=== EXERCISE PROMPT ===
Each record must appear in the answer exactly as it does in the data.

>>

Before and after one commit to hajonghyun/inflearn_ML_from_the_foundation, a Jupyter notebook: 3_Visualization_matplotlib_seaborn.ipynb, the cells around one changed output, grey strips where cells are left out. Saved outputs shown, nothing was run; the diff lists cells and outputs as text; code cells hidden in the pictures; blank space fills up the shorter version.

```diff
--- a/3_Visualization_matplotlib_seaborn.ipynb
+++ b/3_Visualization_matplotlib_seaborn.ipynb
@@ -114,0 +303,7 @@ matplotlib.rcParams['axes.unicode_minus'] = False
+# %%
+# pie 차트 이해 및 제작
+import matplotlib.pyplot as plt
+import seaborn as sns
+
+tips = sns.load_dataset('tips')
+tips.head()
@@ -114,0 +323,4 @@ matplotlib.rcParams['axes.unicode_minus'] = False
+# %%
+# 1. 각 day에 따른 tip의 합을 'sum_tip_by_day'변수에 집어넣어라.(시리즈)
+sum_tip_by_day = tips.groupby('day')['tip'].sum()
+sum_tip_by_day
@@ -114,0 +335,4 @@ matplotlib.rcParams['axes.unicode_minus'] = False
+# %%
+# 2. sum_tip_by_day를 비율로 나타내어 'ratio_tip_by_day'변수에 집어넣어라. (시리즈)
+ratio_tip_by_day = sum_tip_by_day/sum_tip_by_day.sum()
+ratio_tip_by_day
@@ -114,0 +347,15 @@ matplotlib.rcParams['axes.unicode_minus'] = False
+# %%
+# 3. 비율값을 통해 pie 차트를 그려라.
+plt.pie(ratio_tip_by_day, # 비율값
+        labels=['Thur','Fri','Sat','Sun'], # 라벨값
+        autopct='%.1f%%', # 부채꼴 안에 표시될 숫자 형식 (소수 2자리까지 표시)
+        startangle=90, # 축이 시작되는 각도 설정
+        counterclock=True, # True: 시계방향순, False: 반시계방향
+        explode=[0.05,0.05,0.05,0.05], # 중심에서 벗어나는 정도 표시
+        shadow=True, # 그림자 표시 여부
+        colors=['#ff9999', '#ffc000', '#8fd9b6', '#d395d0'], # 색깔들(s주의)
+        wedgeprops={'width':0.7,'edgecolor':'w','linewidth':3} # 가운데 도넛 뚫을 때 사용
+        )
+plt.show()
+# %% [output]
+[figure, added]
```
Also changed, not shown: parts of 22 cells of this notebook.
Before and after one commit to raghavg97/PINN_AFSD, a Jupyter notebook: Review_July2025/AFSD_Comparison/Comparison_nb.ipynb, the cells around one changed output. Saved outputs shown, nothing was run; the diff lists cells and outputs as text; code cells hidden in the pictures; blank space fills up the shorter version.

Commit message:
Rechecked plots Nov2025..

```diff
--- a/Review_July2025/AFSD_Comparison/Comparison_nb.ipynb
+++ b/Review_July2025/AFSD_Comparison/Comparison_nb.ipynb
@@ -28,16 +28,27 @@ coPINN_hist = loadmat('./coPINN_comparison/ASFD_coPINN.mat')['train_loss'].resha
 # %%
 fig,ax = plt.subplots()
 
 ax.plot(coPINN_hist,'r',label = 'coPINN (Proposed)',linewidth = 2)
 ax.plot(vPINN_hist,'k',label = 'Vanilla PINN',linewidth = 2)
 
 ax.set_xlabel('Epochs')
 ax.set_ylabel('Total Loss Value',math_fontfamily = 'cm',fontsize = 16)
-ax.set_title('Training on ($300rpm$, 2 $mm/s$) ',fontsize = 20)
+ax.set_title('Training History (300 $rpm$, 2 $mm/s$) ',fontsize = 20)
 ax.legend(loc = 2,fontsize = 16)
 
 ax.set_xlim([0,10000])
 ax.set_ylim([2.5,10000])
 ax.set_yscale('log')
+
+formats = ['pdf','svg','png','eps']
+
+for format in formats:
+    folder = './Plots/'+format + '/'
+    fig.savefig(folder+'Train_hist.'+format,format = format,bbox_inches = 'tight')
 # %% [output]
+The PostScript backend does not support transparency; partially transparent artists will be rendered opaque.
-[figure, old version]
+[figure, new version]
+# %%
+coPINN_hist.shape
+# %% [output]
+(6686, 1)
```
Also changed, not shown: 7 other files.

<<

=== SOLUTION TO THIS PROBLEM ===
Before and after one commit to hajonghyun/inflearn_ML_from_the_foundation, a Jupyter notebook: 3_Visualization_matplotlib_seaborn.ipynb, the cells around one changed output, grey strips where cells are left out. Saved outputs shown, nothing was run; the diff lists cells and outputs as text; code cells hidden in the pictures; blank space fills up the shorter version.

```diff
--- a/3_Visualization_matplotlib_seaborn.ipynb
+++ b/3_Visualization_matplotlib_seaborn.ipynb
@@ -114,0 +303,7 @@ matplotlib.rcParams['axes.unicode_minus'] = False
+# %%
+# pie 차트 이해 및 제작
+import matplotlib.pyplot as plt
+import seaborn as sns
+
+tips = sns.load_dataset('tips')
+tips.head()
@@ -114,0 +323,4 @@ matplotlib.rcParams['axes.unicode_minus'] = False
+# %%
+# 1. 각 day에 따른 tip의 합을 'sum_tip_by_day'변수에 집어넣어라.(시리즈)
+sum_tip_by_day = tips.groupby('day')['tip'].sum()
+sum_tip_by_day
@@ -114,0 +335,4 @@ matplotlib.rcParams['axes.unicode_minus'] = False
+# %%
+# 2. sum_tip_by_day를 비율로 나타내어 'ratio_tip_by_day'변수에 집어넣어라. (시리즈)
+ratio_tip_by_day = sum_tip_by_day/sum_tip_by_day.sum()
+ratio_tip_by_day
@@ -114,0 +347,15 @@ matplotlib.rcParams['axes.unicode_minus'] = False
+# %%
+# 3. 비율값을 통해 pie 차트를 그려라.
+plt.pie(ratio_tip_by_day, # 비율값
+        labels=['Thur','Fri','Sat','Sun'], # 라벨값
+        autopct='%.1f%%', # 부채꼴 안에 표시될 숫자 형식 (소수 2자리까지 표시)
+        startangle=90, # 축이 시작되는 각도 설정
+        counterclock=True, # True: 시계방향순, False: 반시계방향
+        explode=[0.05,0.05,0.05,0.05], # 중심에서 벗어나는 정도 표시
+        shadow=True, # 그림자 표시 여부
+        colors=['#ff9999', '#ffc000', '#8fd9b6', '#d395d0'], # 색깔들(s주의)
+        wedgeprops={'width':0.7,'edgecolor':'w','linewidth':3} # 가운데 도넛 뚫을 때 사용
+        )
+plt.show()
+# %% [output]
+[figure, added]
```
Also changed, not shown: parts of 22 cells of this notebook.
Before and after one commit to raghavg97/PINN_AFSD, a Jupyter notebook: Review_July2025/AFSD_Comparison/Comparison_nb.ipynb, the cells around one changed output. Saved outputs shown, nothing was run; the diff lists cells and outputs as text; code cells hidden in the pictures; blank space fills up the shorter version.

Commit message:
Rechecked plots Nov2025..

```diff
--- a/Review_July2025/AFSD_Comparison/Comparison_nb.ipynb
+++ b/Review_July2025/AFSD_Comparison/Comparison_nb.ipynb
@@ -28,16 +28,27 @@ coPINN_hist = loadmat('./coPINN_comparison/ASFD_coPINN.mat')['train_loss'].resha
 # %%
 fig,ax = plt.subplots()
 
 ax.plot(coPINN_hist,'r',label = 'coPINN (Proposed)',linewidth = 2)
 ax.plot(vPINN_hist,'k',label = 'Vanilla PINN',linewidth = 2)
 
 ax.set_xlabel('Epochs')
 ax.set_ylabel('Total Loss Value',math_fontfamily = 'cm',fontsize = 16)
-ax.set_title('Training on ($300rpm$, 2 $mm/s$) ',fontsize = 20)
+ax.set_title('Training History (300 $rpm$, 2 $mm/s$) ',fontsize = 20)
 ax.legend(loc = 2,fontsize = 16)
 
 ax.set_xlim([0,10000])
 ax.set_ylim([2.5,10000])
 ax.set_yscale('log')
+
+formats = ['pdf','svg','png','eps']
+
+for format in formats:
+    folder = './Plots/'+format + '/'
+    fig.savefig(folder+'Train_hist.'+format,format = format,bbox_inches = 'tight')
 # %% [output]
+The PostScript backend does not support transparency; partially transparent artists will be rendered opaque.
-[figure, old version]
+[figure, new version]
+# %%
+coPINN_hist.shape
+# %% [output]
+(6686, 1)
```
Also changed, not shown: 7 other files.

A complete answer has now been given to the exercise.